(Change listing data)
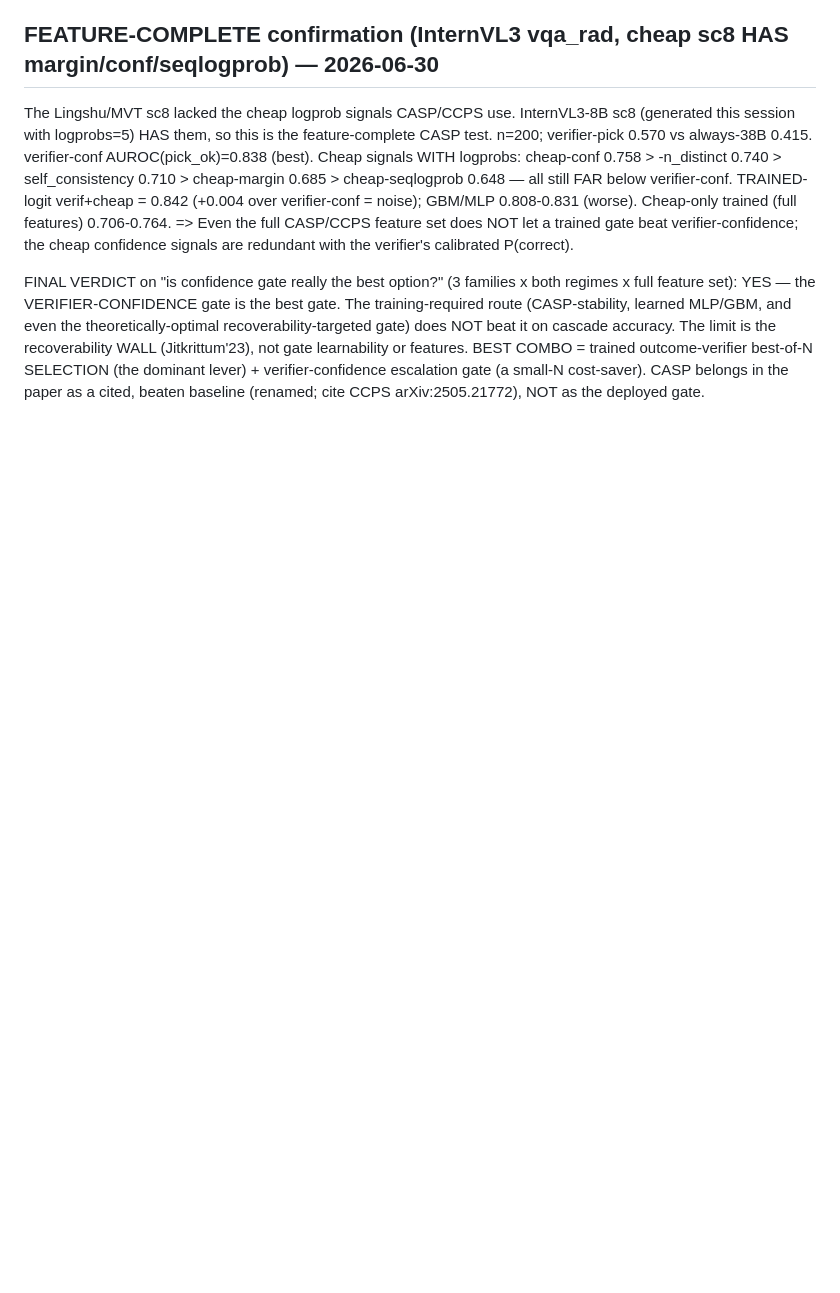
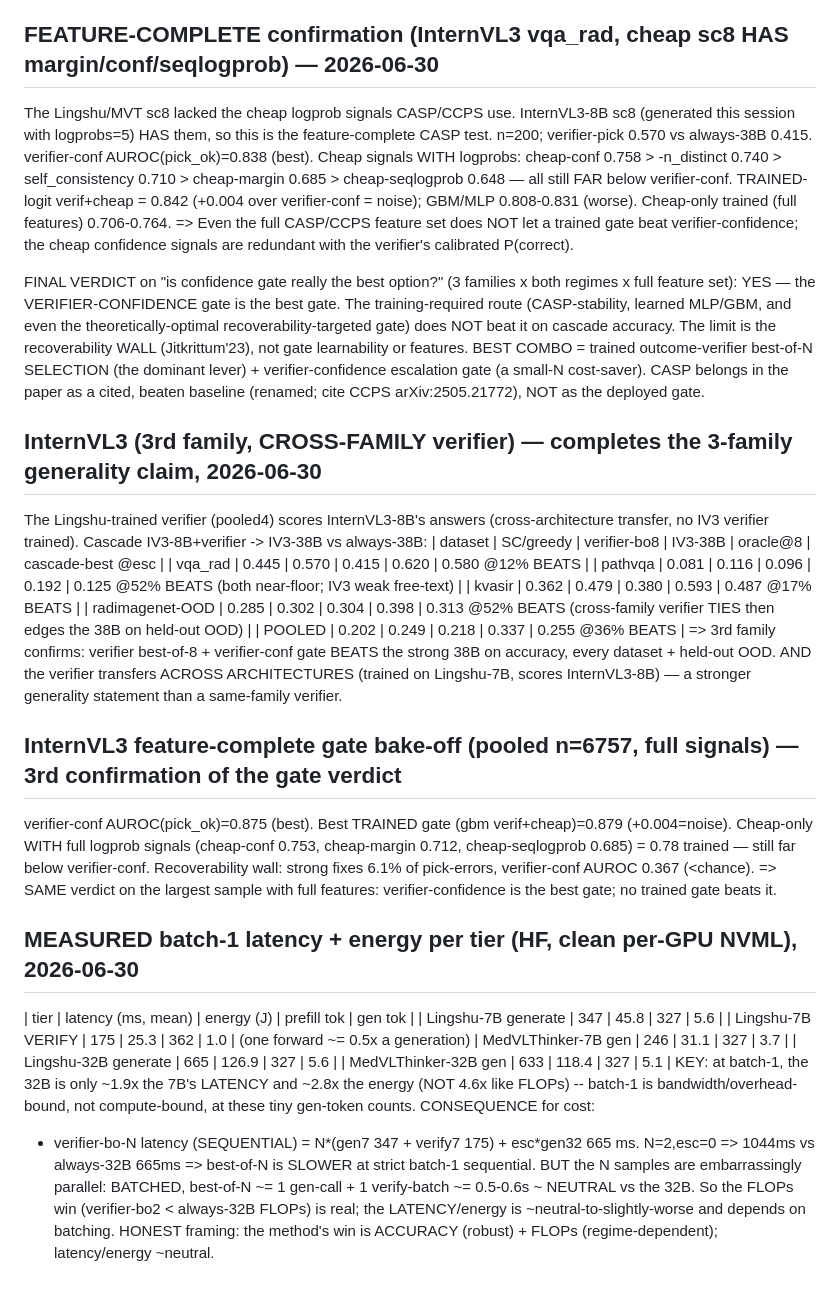
Before and after one commit to Leokuan0208/medvlthinker-imgdiff-compute, a Markdown page: results/cascade_methods/UNIFIED_METHOD_EXPERIMENTS.md, the part around the change. GitHub-like rendering; blank space fills up the shorter version.

Commit message:
InternVL3 3-family cascade (cross-architecture verifier beats 38B + held-out OOD); IV3 feature-complete gate bake-off (3rd confirmation: verifier-conf best); measured batch-1 latency/energy table
Co-Authored-By: Claude Opus 4.8 <noreply@anthropic.com>
Claude-Session: https://claude.ai/code/session_01Q8J4SpG8WQbTwXXZJxqG8U

```diff
--- a/results/cascade_methods/UNIFIED_METHOD_EXPERIMENTS.md
+++ b/results/cascade_methods/UNIFIED_METHOD_EXPERIMENTS.md
@@ -205,3 +205,37 @@ FINAL VERDICT on "is confidence gate really the best option?" (3 families x both
   is the recoverability WALL (Jitkrittum'23), not gate learnability or features. BEST COMBO = trained outcome-verifier
   best-of-N SELECTION (the dominant lever) + verifier-confidence escalation gate (a small-N cost-saver). CASP belongs
   in the paper as a cited, beaten baseline (renamed; cite CCPS arXiv:2505.21772), NOT as the deployed gate.
+
+## InternVL3 (3rd family, CROSS-FAMILY verifier) — completes the 3-family generality claim, 2026-06-30
+The Lingshu-trained verifier (pooled4) scores InternVL3-8B's answers (cross-architecture transfer, no IV3 verifier
+trained). Cascade IV3-8B+verifier -> IV3-38B vs always-38B:
+| dataset | SC/greedy | verifier-bo8 | IV3-38B | oracle@8 | cascade-best @esc |
+| vqa_rad         | 0.445 | 0.570 | 0.415 | 0.620 | 0.580 @12% BEATS |
+| pathvqa         | 0.081 | 0.116 | 0.096 | 0.192 | 0.125 @52% BEATS (both near-floor; IV3 weak free-text) |
+| kvasir          | 0.362 | 0.479 | 0.380 | 0.593 | 0.487 @17% BEATS |
+| radimagenet-OOD | 0.285 | 0.302 | 0.304 | 0.398 | 0.313 @52% BEATS (cross-family verifier TIES then edges the 38B on held-out OOD) |
+| POOLED          | 0.202 | 0.249 | 0.218 | 0.337 | 0.255 @36% BEATS |
+=> 3rd family confirms: verifier best-of-8 + verifier-conf gate BEATS the strong 38B on accuracy, every dataset +
+   held-out OOD. AND the verifier transfers ACROSS ARCHITECTURES (trained on Lingshu-7B, scores InternVL3-8B) — a
+   stronger generality statement than a same-family verifier.
+
+## InternVL3 feature-complete gate bake-off (pooled n=6757, full signals) — 3rd confirmation of the gate verdict
+verifier-conf AUROC(pick_ok)=0.875 (best). Best TRAINED gate (gbm verif+cheap)=0.879 (+0.004=noise). Cheap-only
+WITH full logprob signals (cheap-conf 0.753, cheap-margin 0.712, cheap-seqlogprob 0.685) = 0.78 trained — still far
+below verifier-conf. Recoverability wall: strong fixes 6.1% of pick-errors, verifier-conf AUROC 0.367 (<chance).
+=> SAME verdict on the largest sample with full features: verifier-confidence is the best gate; no trained gate beats it.
+
+## MEASURED batch-1 latency + energy per tier (HF, clean per-GPU NVML), 2026-06-30
+| tier | latency (ms, mean) | energy (J) | prefill tok | gen tok |
+| Lingshu-7B generate  | 347 | 45.8  | 327 | 5.6 |
+| Lingshu-7B VERIFY    | 175 | 25.3  | 362 | 1.0 |  (one forward ~= 0.5x a generation)
+| MedVLThinker-7B gen  | 246 | 31.1  | 327 | 3.7 |
+| Lingshu-32B generate | 665 | 126.9 | 327 | 5.6 |
+| MedVLThinker-32B gen | 633 | 118.4 | 327 | 5.1 |
+KEY: at batch-1, the 32B is only ~1.9x the 7B's LATENCY and ~2.8x the energy (NOT 4.6x like FLOPs) -- batch-1 is
+bandwidth/overhead-bound, not compute-bound, at these tiny gen-token counts. CONSEQUENCE for cost:
+- verifier-bo-N latency (SEQUENTIAL) = N*(gen7 347 + verify7 175) + esc*gen32 665 ms. N=2,esc=0 => 1044ms vs
+  always-32B 665ms => best-of-N is SLOWER at strict batch-1 sequential. BUT the N samples are embarrassingly
+  parallel: BATCHED, best-of-N ~= 1 gen-call + 1 verify-batch ~= 0.5-0.6s ~ NEUTRAL vs the 32B. So the FLOPs win
+  (verifier-bo2 < always-32B FLOPs) is real; the LATENCY/energy is ~neutral-to-slightly-worse and depends on batching.
+  HONEST framing: the method's win is ACCURACY (robust) + FLOPs (regime-dependent); latency/energy ~neutral.
```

§ **EXERCISE DETAILS**
Which lines above contain "held"? Show each of them.

§ **RESPONSE TO THE EXERCISE**
InternVL3 3-family cascade (cross-architecture verifier beats 38B + held-out OOD); IV3 feature-complete gate bake-off (3rd confirmation: verifier-conf best); measured batch-1 latency/energy table
+| radimagenet-OOD | 0.285 | 0.302 | 0.304 | 0.398 | 0.313 @52% BEATS (cross-family verifier TIES then edges the 38B on held-out OOD) |
+   held-out OOD. AND the verifier transfers ACROSS ARCHITECTURES (trained on Lingshu-7B, scores InternVL3-8B) — a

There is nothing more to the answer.